> DESCRIPTION OF THE TASK
Look through the entries below. Report each line that has the word "columns" in it.

[[ ENTRIES SHOWN open ]]

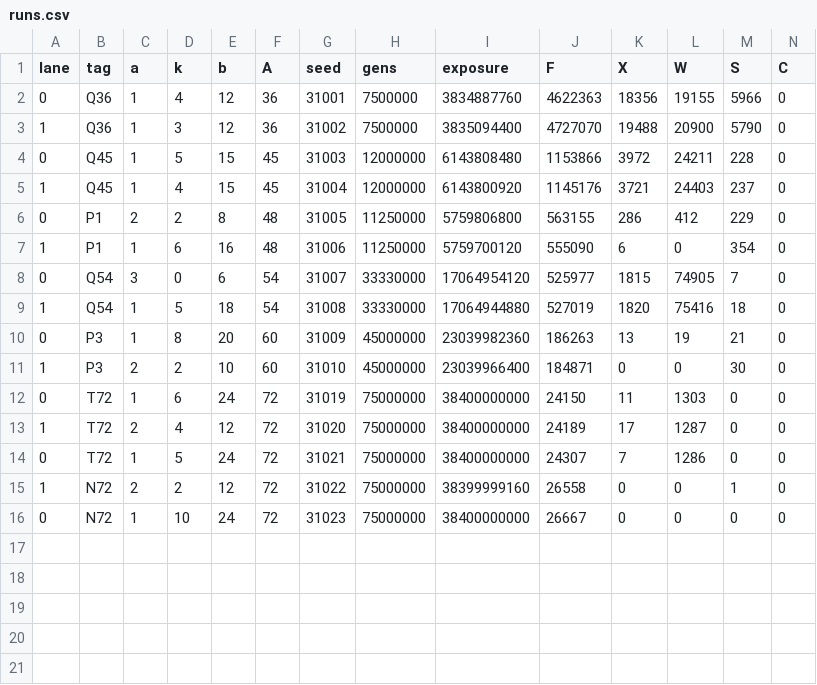
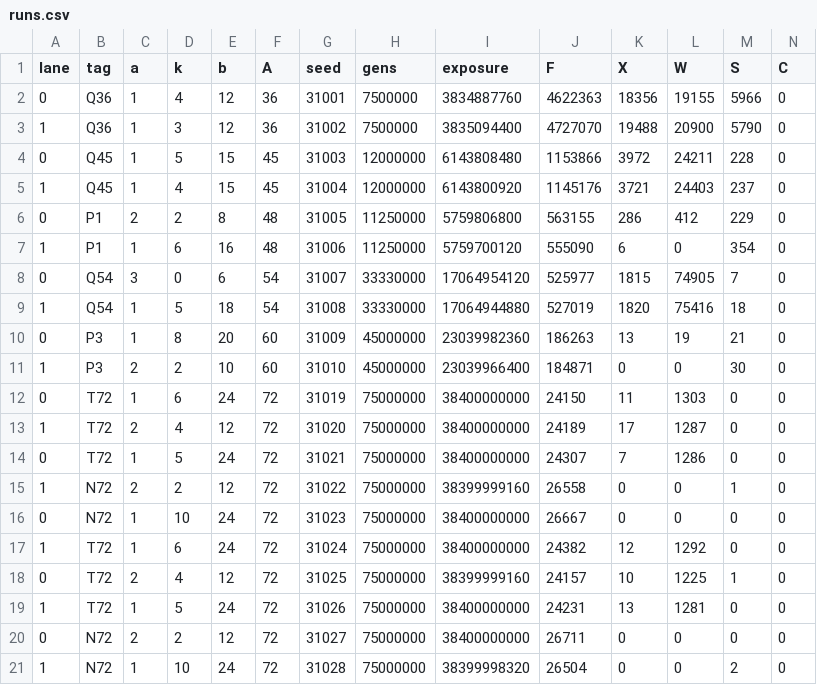
Before and after one commit to kdbanman/gump-for-agents, a CSV file: research/shape3/data/runs.csv, drawn as a sheet; only a part is shown; rows hold the shown columns only; the diff names each change by its address in the sheet, - before the commit and + after, or states it on an @@ line.

```diff
--- a/research/shape3/data/runs.csv
+++ b/research/shape3/data/runs.csv
+row 17: 1 | T72 | 1 | 6 | 24 | 72 | 31024 | 75000000 | 38400000000 | 24382 | 12 | 1292 | 0 | 0
+row 18: 0 | T72 | 2 | 4 | 12 | 72 | 31025 | 75000000 | 38399999160 | 24157 | 10 | 1225 | 1 | 0
+row 19: 1 | T72 | 1 | 5 | 24 | 72 | 31026 | 75000000 | 38400000000 | 24231 | 13 | 1281 | 0 | 0
+row 20: 0 | N72 | 2 | 2 | 12 | 72 | 31027 | 75000000 | 38400000000 | 26711 | 0 | 0 | 0 | 0
+row 21: 1 | N72 | 1 | 10 | 24 | 72 | 31028 | 75000000 | 38399998320 | 26504 | 0 | 0 | 2 | 0
```
Also changed, not shown: research/shape3/data/agebins.csv.
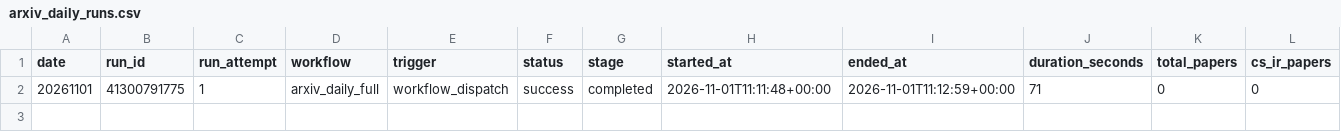
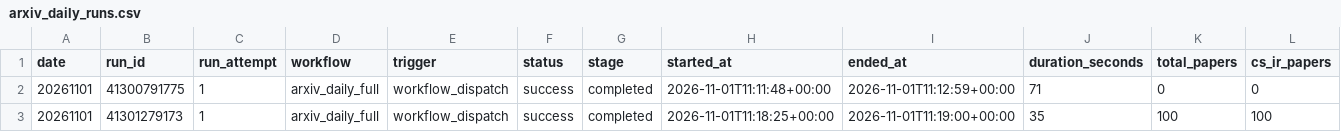
Before and after one commit to tegardenshannon80-rgb/arxiv-daily-paper-bot, a CSV file: paperBotV2/arxiv_daily/status/arxiv_daily_runs.csv, drawn as a sheet; only a part is shown; rows hold the shown columns only; the diff names each change by its address in the sheet, - before the commit and + after, or states it on an @@ line.

```diff
--- a/paperBotV2/arxiv_daily/status/arxiv_daily_runs.csv
+++ b/paperBotV2/arxiv_daily/status/arxiv_daily_runs.csv
+row 3: 20261101 | 41301279173 | 1 | arxiv_daily_full | workflow_dispatch | success | completed | 2026-11-01T11:18:25+00:00 | 2026-11-01T11:19:00+00:00 | 35 | 100 | 100
```
Also changed, not shown: 6 other files.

[[ ENTRIES SHOWN closed ]]

> YOUR RESPONSE
Before and after one commit to kdbanman/gump-for-agents, a CSV file: research/shape3/data/runs.csv, drawn as a sheet; only a part is shown; rows hold the shown columns only; the diff names each change by its address in the sheet, - before the commit and + after, or states it on an @@ line.
Before and after one commit to tegardenshannon80-rgb/arxiv-daily-paper-bot, a CSV file: paperBotV2/arxiv_daily/status/arxiv_daily_runs.csv, drawn as a sheet; only a part is shown; rows hold the shown columns only; the diff names each change by its address in the sheet, - before the commit and + after, or states it on an @@ line.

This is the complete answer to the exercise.